Please return the listing below word for word, minus its pictures.

= = = = = = =

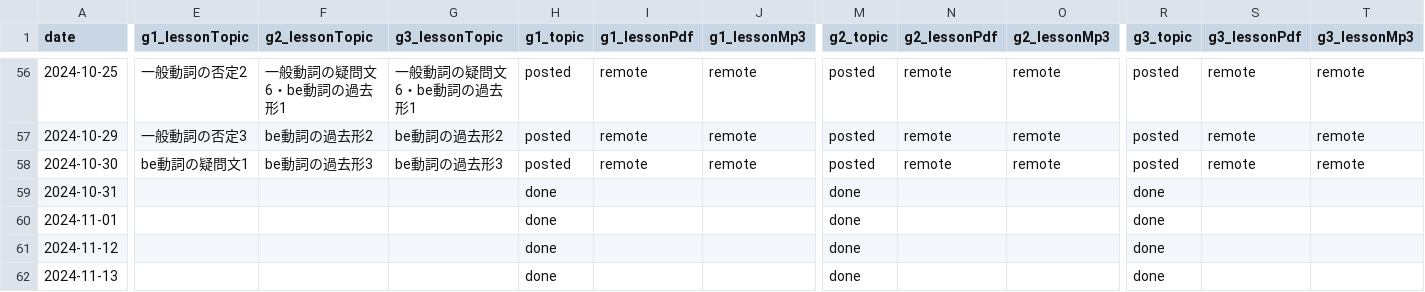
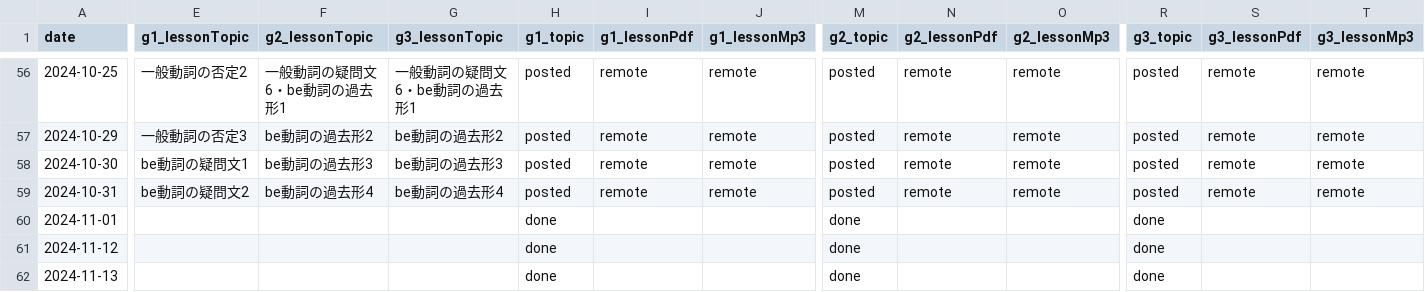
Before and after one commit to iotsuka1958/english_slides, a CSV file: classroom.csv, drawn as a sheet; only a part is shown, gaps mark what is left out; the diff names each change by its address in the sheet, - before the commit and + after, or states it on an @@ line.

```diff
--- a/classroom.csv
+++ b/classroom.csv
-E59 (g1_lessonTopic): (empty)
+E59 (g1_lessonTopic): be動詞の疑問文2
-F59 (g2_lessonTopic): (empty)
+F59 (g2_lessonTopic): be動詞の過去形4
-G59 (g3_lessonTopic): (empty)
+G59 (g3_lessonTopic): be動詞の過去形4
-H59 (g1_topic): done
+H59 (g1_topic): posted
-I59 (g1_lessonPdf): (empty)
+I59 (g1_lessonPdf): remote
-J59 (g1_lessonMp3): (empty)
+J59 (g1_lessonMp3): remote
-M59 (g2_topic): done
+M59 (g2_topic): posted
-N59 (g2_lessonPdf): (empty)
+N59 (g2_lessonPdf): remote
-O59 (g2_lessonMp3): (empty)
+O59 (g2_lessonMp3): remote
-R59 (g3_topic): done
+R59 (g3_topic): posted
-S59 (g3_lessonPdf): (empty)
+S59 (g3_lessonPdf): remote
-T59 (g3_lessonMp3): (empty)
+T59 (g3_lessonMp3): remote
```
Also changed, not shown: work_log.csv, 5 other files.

= = = = = = =

• _Answer to this problem_:
Before and after one commit to iotsuka1958/english_slides, a CSV file: classroom.csv, drawn as a sheet; only a part is shown, gaps mark what is left out; the diff names each change by its address in the sheet, - before the commit and + after, or states it on an @@ line.

```diff
--- a/classroom.csv
+++ b/classroom.csv
-E59 (g1_lessonTopic): (empty)
+E59 (g1_lessonTopic): be動詞の疑問文2
-F59 (g2_lessonTopic): (empty)
+F59 (g2_lessonTopic): be動詞の過去形4
-G59 (g3_lessonTopic): (empty)
+G59 (g3_lessonTopic): be動詞の過去形4
-H59 (g1_topic): done
+H59 (g1_topic): posted
-I59 (g1_lessonPdf): (empty)
+I59 (g1_lessonPdf): remote
-J59 (g1_lessonMp3): (empty)
+J59 (g1_lessonMp3): remote
-M59 (g2_topic): done
+M59 (g2_topic): posted
-N59 (g2_lessonPdf): (empty)
+N59 (g2_lessonPdf): remote
-O59 (g2_lessonMp3): (empty)
+O59 (g2_lessonMp3): remote
-R59 (g3_topic): done
+R59 (g3_topic): posted
-S59 (g3_lessonPdf): (empty)
+S59 (g3_lessonPdf): remote
-T59 (g3_lessonMp3): (empty)
+T59 (g3_lessonMp3): remote
```
Also changed, not shown: work_log.csv, 5 other files.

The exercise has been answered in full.